───── Given records
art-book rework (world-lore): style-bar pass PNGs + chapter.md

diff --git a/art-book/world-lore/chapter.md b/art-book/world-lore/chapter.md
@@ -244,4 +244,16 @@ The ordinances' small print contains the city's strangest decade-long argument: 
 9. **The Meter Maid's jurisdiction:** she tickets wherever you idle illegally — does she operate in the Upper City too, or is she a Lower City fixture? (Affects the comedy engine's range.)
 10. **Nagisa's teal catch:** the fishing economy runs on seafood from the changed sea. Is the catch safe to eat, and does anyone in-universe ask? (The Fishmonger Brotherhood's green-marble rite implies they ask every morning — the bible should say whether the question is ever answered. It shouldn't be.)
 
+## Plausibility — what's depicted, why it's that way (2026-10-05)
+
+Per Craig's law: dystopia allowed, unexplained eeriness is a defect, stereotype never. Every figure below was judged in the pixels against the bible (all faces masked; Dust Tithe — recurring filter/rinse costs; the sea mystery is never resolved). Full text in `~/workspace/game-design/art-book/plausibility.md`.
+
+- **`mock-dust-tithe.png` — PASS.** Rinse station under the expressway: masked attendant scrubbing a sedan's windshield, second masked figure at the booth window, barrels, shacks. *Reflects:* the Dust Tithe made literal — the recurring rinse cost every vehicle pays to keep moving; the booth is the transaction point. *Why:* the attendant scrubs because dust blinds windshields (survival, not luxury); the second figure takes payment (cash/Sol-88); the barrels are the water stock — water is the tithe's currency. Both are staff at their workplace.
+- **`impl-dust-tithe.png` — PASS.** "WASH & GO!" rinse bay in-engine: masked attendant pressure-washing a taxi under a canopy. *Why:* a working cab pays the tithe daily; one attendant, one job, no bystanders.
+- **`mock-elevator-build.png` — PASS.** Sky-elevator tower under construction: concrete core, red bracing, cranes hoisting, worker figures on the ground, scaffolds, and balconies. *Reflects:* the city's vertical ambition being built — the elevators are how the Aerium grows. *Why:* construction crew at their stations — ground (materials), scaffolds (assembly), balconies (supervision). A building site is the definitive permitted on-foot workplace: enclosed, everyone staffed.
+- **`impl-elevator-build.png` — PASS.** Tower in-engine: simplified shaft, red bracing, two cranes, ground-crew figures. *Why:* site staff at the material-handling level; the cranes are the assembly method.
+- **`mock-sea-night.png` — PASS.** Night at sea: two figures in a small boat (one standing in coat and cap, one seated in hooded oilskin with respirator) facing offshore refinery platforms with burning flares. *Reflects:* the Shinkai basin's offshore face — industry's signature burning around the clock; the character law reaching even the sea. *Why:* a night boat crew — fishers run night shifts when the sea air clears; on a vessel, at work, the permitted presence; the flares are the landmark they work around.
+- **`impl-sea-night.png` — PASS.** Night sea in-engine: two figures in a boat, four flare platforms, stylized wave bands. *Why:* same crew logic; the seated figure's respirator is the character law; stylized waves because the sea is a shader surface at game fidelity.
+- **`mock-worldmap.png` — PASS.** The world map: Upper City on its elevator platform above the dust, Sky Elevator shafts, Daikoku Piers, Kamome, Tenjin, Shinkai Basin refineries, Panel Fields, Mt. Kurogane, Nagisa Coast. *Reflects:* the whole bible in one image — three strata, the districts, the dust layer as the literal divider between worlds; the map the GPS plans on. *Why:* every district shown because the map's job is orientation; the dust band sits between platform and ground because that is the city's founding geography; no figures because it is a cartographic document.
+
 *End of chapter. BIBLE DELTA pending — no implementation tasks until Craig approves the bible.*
──────────
> [Activity]: Pull out every line in the data above that has the word "lore".

> [Response area]:
art-book rework (world-lore): style-bar pass PNGs + chapter.md
diff --git a/art-book/world-lore/chapter.md b/art-book/world-lore/chapter.md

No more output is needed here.